Published: Fri, August 10, 2018
Sport | By Billy Aguilar

Statement from NCAA leaders on college basketball reforms

Statement from NCAA leaders on college basketball reforms

The NCAA announced a series of policy changes regarding their rules for student athletes on Wednesday following the ongoing FBI Investigation into several prominent college basketball programs. College players will also be allowed representation as soon as their seasons end if they request an evaluation from the NBA Undergraduate Advisory Committee.

As these rule changes pertain directly to the Longhorns, this could impact the program in a few areas. The current rule only permits players to maintain eligibility if they withdraw from the draft 10 days after the National Basketball Association combine, while those who take part in the combine and go undrafted are left with the G League or the prospect of playing overseas. The announcement that USA Basketball would determine which players would be permitted to hire agents apparently "blindsided" both that organization, who are not viewed as prepared to handle such a responsibility.

The rule changes are aimed at giving basketball student-athletes more flexibility for going pro and also earning a degree.

The NCAA will also limit the kinds of "basketball-related events" high school athletes can go to, allowing only ones that the NCAA can vet.

This helps a lot of the players that declare early to take their career to the next level have more comfort in their decision if it does not work out.

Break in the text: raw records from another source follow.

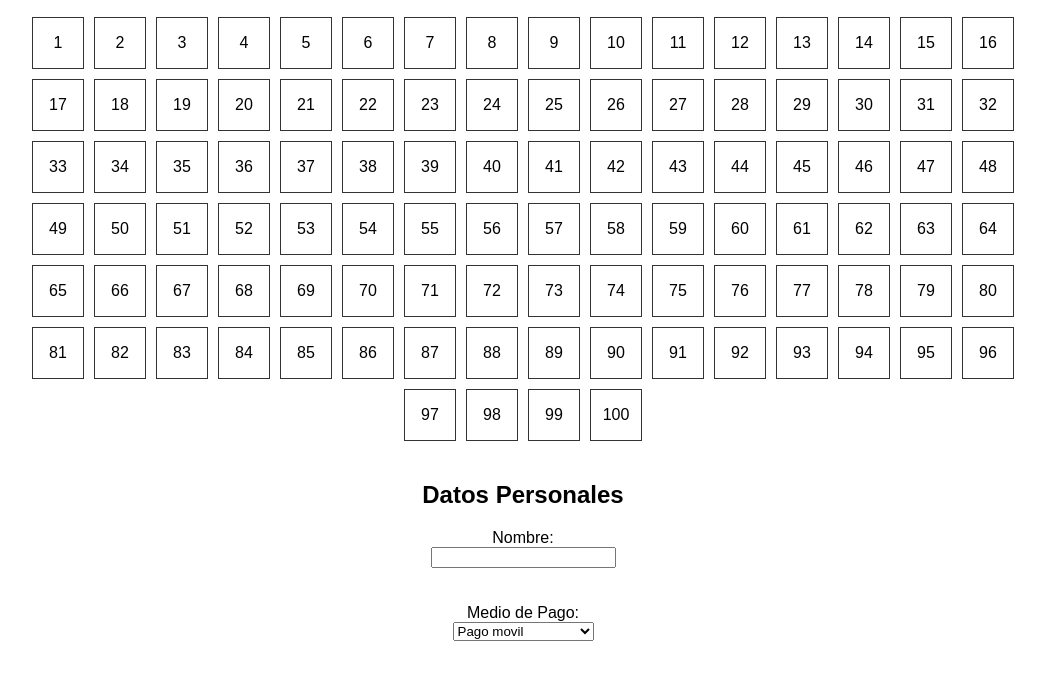
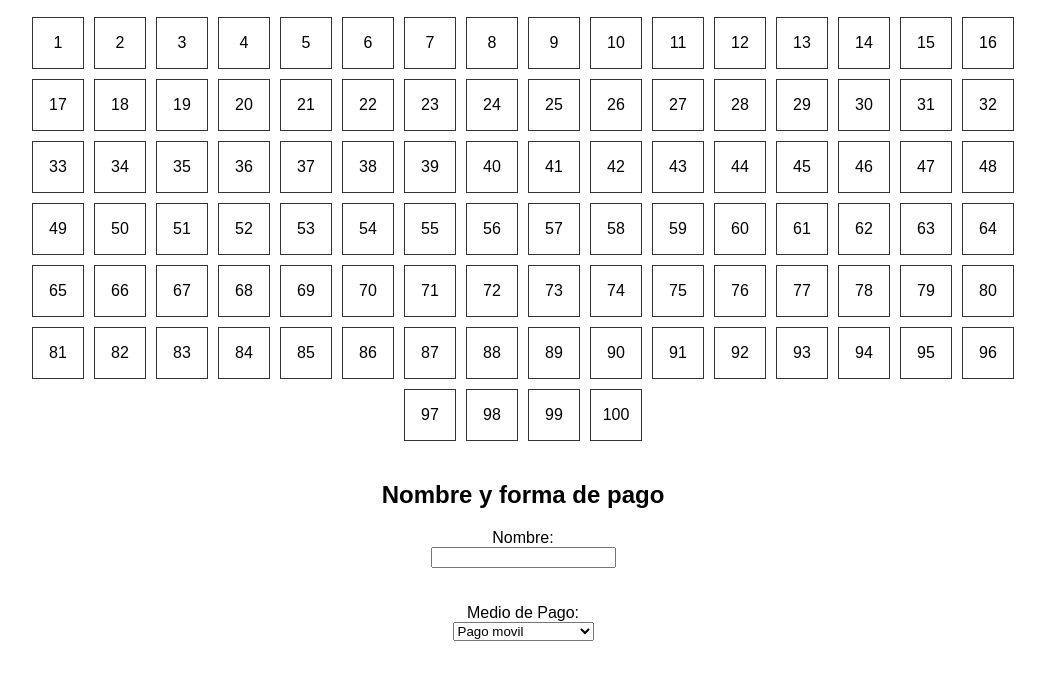
Before and after one commit to hericguedez/rifaYomaira, a plain HTML site: page index.html in a window 1280 px wide. Shown: the part 626-1311 px from the top of the page, without its empty margins (117-1162 px from the left). Drawn offline with Linux system fonts and the light colour scheme; no server answers.

Commit message:
Add files via upload
agregar medio pago boliviano

```diff
--- a/index.html
+++ b/index.html
@@ -125,7 +125,7 @@
 
         <!-- Formulario de Datos Personales -->
         <form id="formulario" onsubmit="enviarSeleccion(); return false;">
-            <h2>Datos Personales</h2>
+            <h2>Nombre y forma de pago</h2>
             <label for="nombre">Nombre:</label>
             <input type="text" id="nombre" required>
             <br><br>
@@ -135,6 +135,7 @@
                 <option value="Zelle">Zelle</option>
                 <option value="Pesos Chilenos">Pesos Chilenos</option>
                 <option value="Pesos Colombianos">Pesos Colombianos</option>
+                <option value="Bolivianos">Bolivianos</option>
                 <option value="Otro">Otro</option>
             </select>
             <br><br>
```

The NCAA also suggested that there will be an agreement coming out of talks with apparel companies for "accountability and transparency regarding their involvement in youth basketball".

The rule changes are a part of the NCAA's reforms in response to the college hoops corruption scandal.

University presidents and chancellors will be held "personally accountable" for any rule-breaking by their athletic departments.

No schools were mentioned, but two Federal Bureau of Investigation reports, one in September and another in April, have identified recruiting practices that violate NCAA rules involving prospects who wound up at several schools, including Kansas.

Like this: